Want to stay up to date with breaking Geographical stories? Join the thousands following us on Twitter, Facebook and Instagram and stay informed about the world.

More articles in NATURE...

Geophoto

Mountains provide a dramatic sight at the best of times,…

Wildlife

A surge in reports of dead hares has resulted in…

Oceans

Four scientists have banded together to make the case against the farming of octopuses, arguing…

Climate

As planetary oil consumption hits the 100-million-barrel mark Marco Magrini…

Oceans

A ship that ran aground early in February has been…

Wildlife

Two whale populations on either side of the African continent…

Geophoto

March traditionally heralds the beginning of spring, a time of…

Wildlife

An innovative project to utilise Laos’ elephant experts in service…

Polar

Despite common belief that Antarctica is vastly uninhabited, humans are…

Wildlife

Javan rhinos survived the recent Krakatoa tsunami, but the species…

Energy

As the world turns away from fossil fuels, one question…

Geophoto

The winners of the Outdoor Photographer of the Year 2018…

Climate

New legislation in Florida aims to solve various environmental issues,…

Polar

The world’s magnetic model is getting an early update, as…

Climate

Marco Magrini looks at the financial pressures spilling out into the…

Geophoto

Few sights are more dramatic than a star-filled sky at…

Polar

A region of Antarctica previously known for relative stability is…

Tectonics
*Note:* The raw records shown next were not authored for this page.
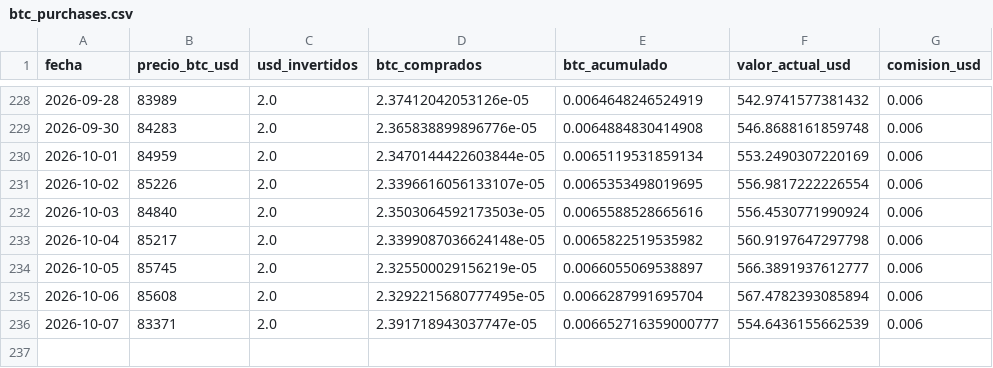
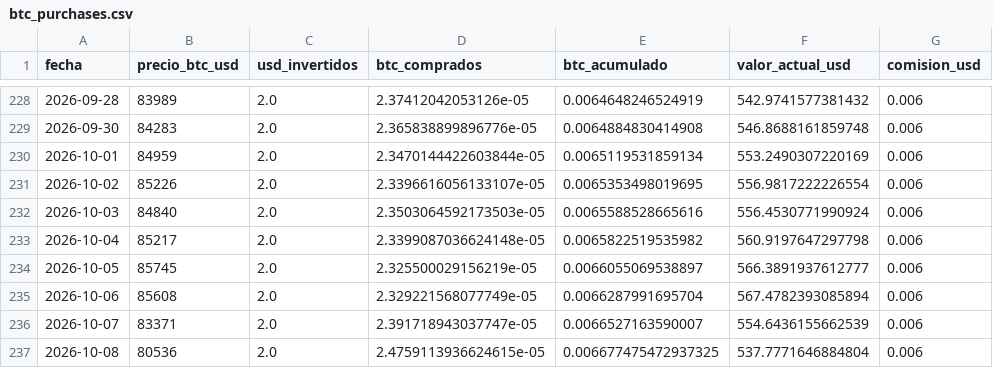
Before and after one commit to diodice-it/btc-dca-tracker, a CSV file: data/btc_purchases.csv, drawn as a sheet; only a part is shown, gaps mark what is left out.

```diff
--- a/data/btc_purchases.csv
+++ b/data/btc_purchases.csv
@@ -234,3 +234,4 @@ fecha,precio_btc_usd,usd_invertidos,btc_comprados,btc_acumulado,valor_actual_usd
 2026-10-05,85745,2.0,2.325500029156219e-05,0.0066055069538897,566.3891937612777,0.006
-2026-10-06,85608,2.0,2.3292215680777495e-05,0.0066287991695704,567.4782393085894,0.006
-2026-10-07,83371,2.0,2.391718943037747e-05,0.006652716359000777,554.6436155662539,0.006
+2026-10-06,85608,2.0,2.329221568077749e-05,0.0066287991695704,567.4782393085894,0.006
+2026-10-07,83371,2.0,2.391718943037747e-05,0.0066527163590007,554.6436155662539,0.006
+2026-10-08,80536,2.0,2.4759113936624615e-05,0.006677475472937325,537.7771646884804,0.006
```
Also changed, not shown: 1 other file.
Everything we thought we knew about eruptions could be wrong

Oceans

Sea levels are rising across the globe, but along the…

Polar

Seismometers buried in the Ross Ice Shelf have revealed that…